This letter is in review of a recent published article by Hsiao and colleagues.
- Hsiao A.F.
- York R.
- Hsiao I.
- et al.
A randomized controlled study to evaluate the efficacy of noninvasive limb cover for chronic phantom limb pain among veteran amputees.
Arch Phys Med Rehabil. 2012; 93: 617-622
To read this article in full you will need to make a payment
Purchase one-time access:Academic & Personal: 24 hour online accessCorporate R&D Professionals: 24 hour online access
One-time access price info
- For academic or personal research use, select 'Academic and Personal'
- For corporate R&D use, select 'Corporate R&D Professionals'
Subscribe:Subscribe to Archives of Physical Medicine and Rehabilitation
Already a print subscriber? Claim online access

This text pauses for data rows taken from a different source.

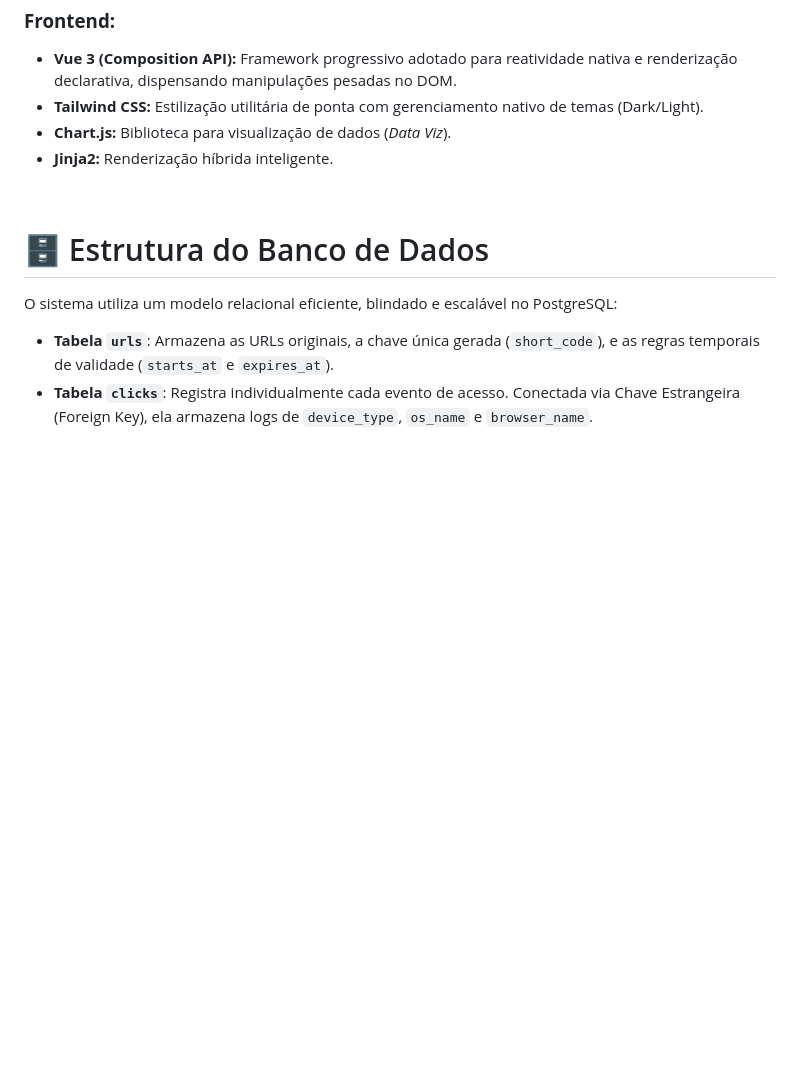
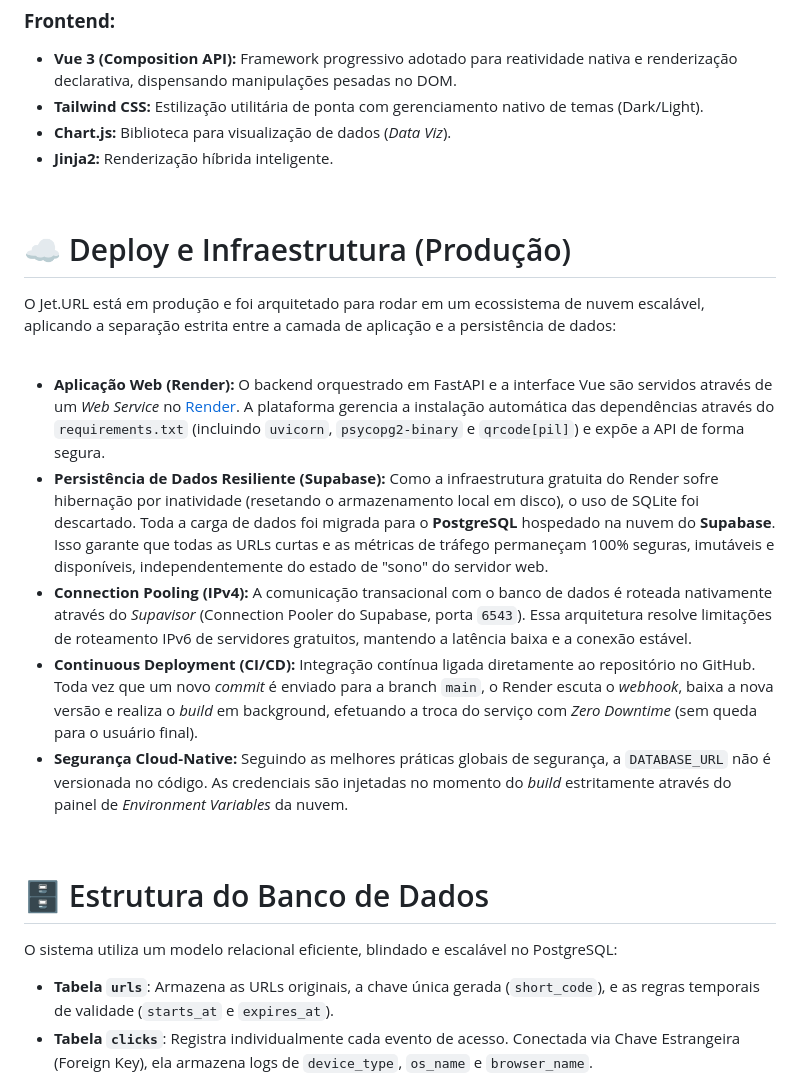
Before and after one commit to AlysonMLL/jet-url, a Markdown page: README.md, the part around the change. Drawn GitHub-style; blank space fills up the shorter version.

Commit message:
Document deployment and infrastructure setup for Jet.URL
Added deployment and infrastructure details for Jet.URL in production, including cloud architecture, database persistence, connection pooling, CI/CD integration, and security practices.

```diff
--- a/README.md
+++ b/README.md
@@ -52,6 +52,20 @@ O projeto adota os princípios de **Clean Architecture**, separando regras de ne
 
 <br>
 
+# ☁️ Deploy e Infraestrutura (Produção)
+
+O Jet.URL está em produção e foi arquitetado para rodar em um ecossistema de nuvem escalável, aplicando a separação estrita entre a camada de aplicação e a persistência de dados:
+
+<br>
+
+* **Aplicação Web (Render):** O backend orquestrado em FastAPI e a interface Vue são servidos através de um *Web Service* no [Render](https://render.com). A plataforma gerencia a instalação automática das dependências através do `requirements.txt` (incluindo `uvicorn`, `psycopg2-binary` e `qrcode[pil]`) e expõe a API de forma segura.
+* **Persistência de Dados Resiliente (Supabase):** Como a infraestrutura gratuita do Render sofre hibernação por inatividade (resetando o armazenamento local em disco), o uso de SQLite foi descartado. Toda a carga de dados foi migrada para o **PostgreSQL** hospedado na nuvem do **Supabase**. Isso garante que todas as URLs curtas e as métricas de tráfego permaneçam 100% seguras, imutáveis e disponíveis, independentemente do estado de "sono" do servidor web.
+* **Connection Pooling (IPv4):** A comunicação transacional com o banco de dados é roteada nativamente através do *Supavisor* (Connection Pooler do Supabase, porta `6543`). Essa arquitetura resolve limitações de roteamento IPv6 de servidores gratuitos, mantendo a latência baixa e a conexão estável.
+* **Continuous Deployment (CI/CD):** Integração contínua ligada diretamente ao repositório no GitHub. Toda vez que um novo *commit* é enviado para a branch `main`, o Render escuta o *webhook*, baixa a nova versão e realiza o *build* em background, efetuando a troca do serviço com *Zero Downtime* (sem queda para o usuário final).
+* **Segurança Cloud-Native:** Seguindo as melhores práticas globais de segurança, a `DATABASE_URL` não é versionada no código. As credenciais são injetadas no momento do *build* estritamente através do painel de *Environment Variables* da nuvem.
+
+<br>
+
 # 🗄️ Estrutura do Banco de Dados
 
 O sistema utiliza um modelo relacional eficiente, blindado e escalável no PostgreSQL:
```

Already an online subscriber? Sign in
Register: Create an account
Institutional Access: Sign in to ScienceDirect
- A randomized controlled study to evaluate the efficacy of noninvasive limb cover for chronic phantom limb pain among veteran amputees.Arch Phys Med Rehabil. 2012; 93: 617-622

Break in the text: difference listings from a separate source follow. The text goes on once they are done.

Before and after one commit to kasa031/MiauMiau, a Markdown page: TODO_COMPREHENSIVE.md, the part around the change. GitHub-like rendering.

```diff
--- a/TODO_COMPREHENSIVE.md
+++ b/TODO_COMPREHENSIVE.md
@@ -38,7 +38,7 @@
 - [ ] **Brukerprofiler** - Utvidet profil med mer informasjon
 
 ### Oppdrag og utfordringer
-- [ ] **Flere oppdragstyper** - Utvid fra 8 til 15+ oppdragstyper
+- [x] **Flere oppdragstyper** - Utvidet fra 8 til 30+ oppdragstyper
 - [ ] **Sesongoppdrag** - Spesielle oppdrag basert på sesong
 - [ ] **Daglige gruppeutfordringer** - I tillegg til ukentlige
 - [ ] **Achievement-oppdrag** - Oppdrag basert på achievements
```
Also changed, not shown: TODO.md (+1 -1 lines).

© 2012 American Congress of Rehabilitation Medicine. Published by Elsevier Inc. All rights reserved.
ScienceDirectAccess this article on ScienceDirect
- A Randomized Controlled Study to Evaluate the Efficacy of Noninvasive Limb Cover for Chronic Phantom Limb Pain Among Veteran AmputeesArchives of Physical Medicine and RehabilitationVol. 93Issue 4

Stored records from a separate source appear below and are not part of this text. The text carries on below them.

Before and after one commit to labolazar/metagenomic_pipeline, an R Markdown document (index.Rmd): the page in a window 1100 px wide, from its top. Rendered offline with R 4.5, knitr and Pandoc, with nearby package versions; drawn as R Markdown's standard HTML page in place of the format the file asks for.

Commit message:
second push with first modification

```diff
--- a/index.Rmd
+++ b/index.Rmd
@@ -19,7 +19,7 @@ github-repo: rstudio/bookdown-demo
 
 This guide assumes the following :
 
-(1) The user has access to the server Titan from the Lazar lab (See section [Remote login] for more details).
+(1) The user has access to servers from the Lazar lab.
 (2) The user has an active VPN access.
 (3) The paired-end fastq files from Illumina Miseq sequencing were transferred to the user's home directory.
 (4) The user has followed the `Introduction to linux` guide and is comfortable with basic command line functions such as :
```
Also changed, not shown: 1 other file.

- The Authors RespondArchives of Physical Medicine and RehabilitationVol. 93Issue 11
- PreviewThis is a response to Nixdorf's letter regarding our published article.1 The reader asserts that our study “does not appear to have followed the reported protocol for the research, as published by the funding agency, the National Foundation of Alternative Medicine.” The reader noted that the noninvasive limb cover, Farabloc, is customarily laminated into the prosthesis to “avoid uneven material worn over a limb, which could cause pressure spots and pain when inserted into a prosthesis.” Because our study cut a hole in the limb cover in order to fit over the prosthesis, the reader believes that this “might compromise the integrity of the cover … and the reported data and its conclusion are likely not reliable.”